While we agree that developing evidence-based programs is important to ensure funding is well-placed and directed to appropriate services, consideration should be given to accommodating innovative program models and new theories and ideas that require testing – so that the system can remain nimble and responsive to the changing needs of the community.
Question 6 – What does success look like for your service, and how do you assess the overall success of your service?
Smiling Mind delivers its programs and tools by collaborating with service and funding partners. Our program may be designed to target its beneficiaries directly, or via others that support them. Accordingly, we need to apply a range of measures of success due to the complexity of our programs and the unique impacts they are seeking to achieve. Additionally, as we are primarily focused on large-scale prevention programs, there is a need to balance measures of short- to medium-term implementation with long-term program outcomes.
Our program evaluation framework maps out our approach to evaluating our programs and measuring success.

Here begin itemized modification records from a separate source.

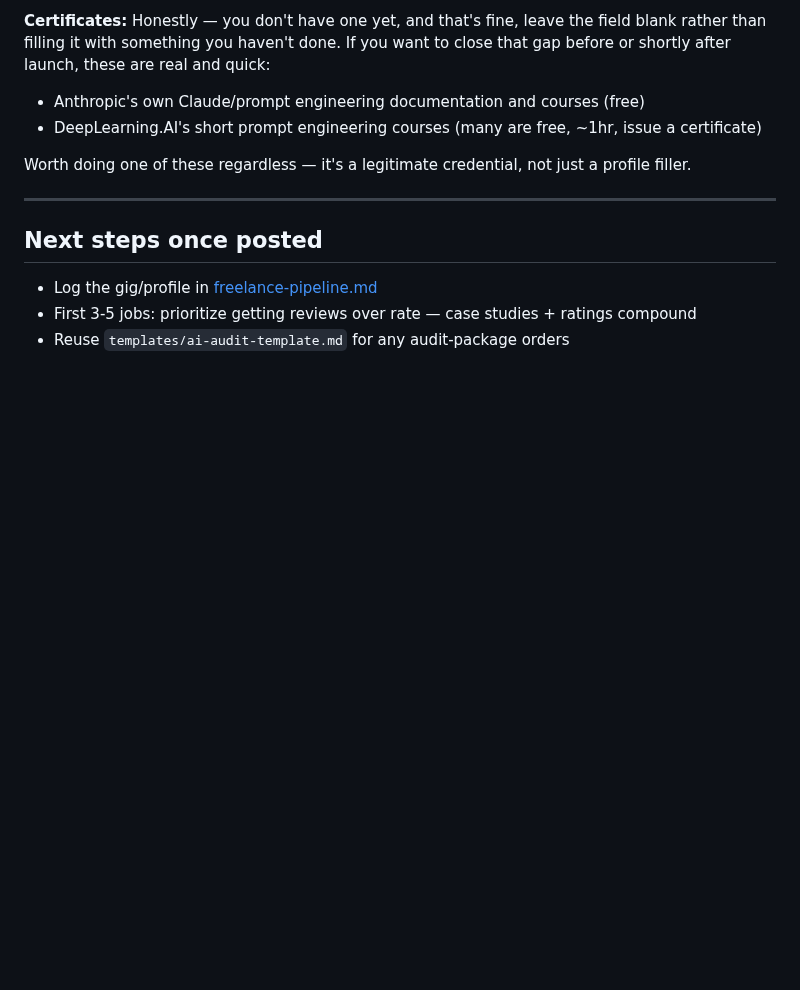
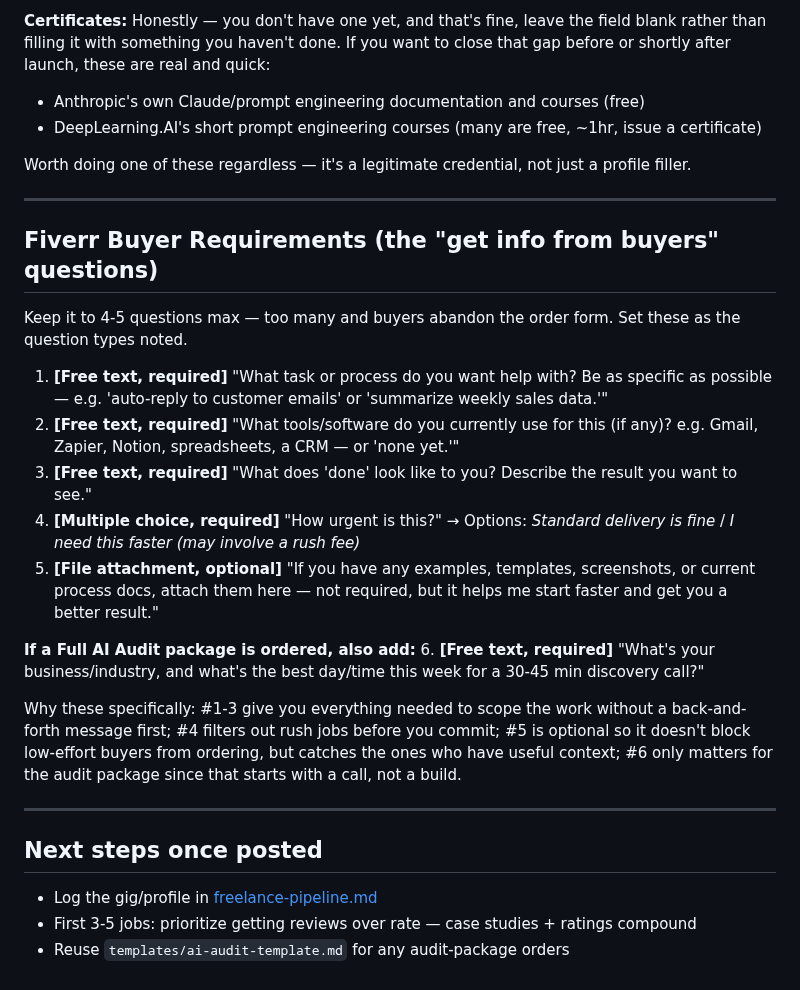
Before and after one commit to james-h5/ai-executive-assistant, a Markdown page: projects/landing-first-client/freelance-profile-copy.md, the part around the change. Rendered like a GitHub page; blank space fills up the shorter version.

Commit message:
Auto-commit: session changes 2026-07-19 14:36

```diff
--- a/projects/landing-first-client/freelance-profile-copy.md
+++ b/projects/landing-first-client/freelance-profile-copy.md
@@ -154,6 +154,23 @@ Worth doing one of these regardless — it's a legitimate credential, not just a
 
 ---
 
+## Fiverr Buyer Requirements (the "get info from buyers" questions)
+
+Keep it to 4-5 questions max — too many and buyers abandon the order form. Set these as the question types noted.
+
+1. **[Free text, required]** "What task or process do you want help with? Be as specific as possible — e.g. 'auto-reply to customer emails' or 'summarize weekly sales data.'"
+2. **[Free text, required]** "What tools/software do you currently use for this (if any)? e.g. Gmail, Zapier, Notion, spreadsheets, a CRM — or 'none yet.'"
+3. **[Free text, required]** "What does 'done' look like to you? Describe the result you want to see."
+4. **[Multiple choice, required]** "How urgent is this?" → Options: *Standard delivery is fine* / *I need this faster (may involve a rush fee)*
+5. **[File attachment, optional]** "If you have any examples, templates, screenshots, or current process docs, attach them here — not required, but it helps me start faster and get you a better result."
+
+**If a Full AI Audit package is ordered, also add:**
+6. **[Free text, required]** "What's your business/industry, and what's the best day/time this week for a 30-45 min discovery call?"
+
+Why these specifically: #1-3 give you everything needed to scope the work without a back-and-forth message first; #4 filters out rush jobs before you commit; #5 is optional so it doesn't block low-effort buyers from ordering, but catches the ones who have useful context; #6 only matters for the audit package since that starts with a call, not a build.
+
+---
+
 ## Next steps once posted
 - Log the gig/profile in [freelance-pipeline.md](freelance-pipeline.md)
 - First 3-5 jobs: prioritize getting reviews over rate — case studies + ratings compound
```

Both long-term success or impact measures, as well as proximal indicators to assess whether the project is on track to meet delivery outcomes, are established for each program. Success is tracked through a range of measures using traditional impact measurement approaches as well as more bespoke methods aligned to our specific delivery model. Tools used include participant surveys (to assess feasibility, acceptability, impact and outcomes), web and app analytics (to assess user behaviour and levels of engagement), and qualitative methods (to complement all other tracking methods).
Question 11 – Aside from additional funding, how can the department best work with you to support innovation in your services while maintaining a commitment to existing service delivery?
Smiling Mind sees value in structuring program funding to foster innovation. At the moment, innovative and impactful program models (particularly those which operate at large scale and provide self-directed tools delivered online, like the Smiling Mind app and Digital Care Packs) that can help realise many of the outcomes DSS has identified through the families and children consultation process are not funded because these models do not easily fit within the DEX reporting model.
We believe that a more even funding balance between service delivery and the innovation streams that support new delivery models would enhance reach and ensure equity of access as well as drive benefits for more families. An example of this has been our ability to engage and partner with large corporate organisations, such as Medibank, to leverage their reach and align our work to support Australian communities.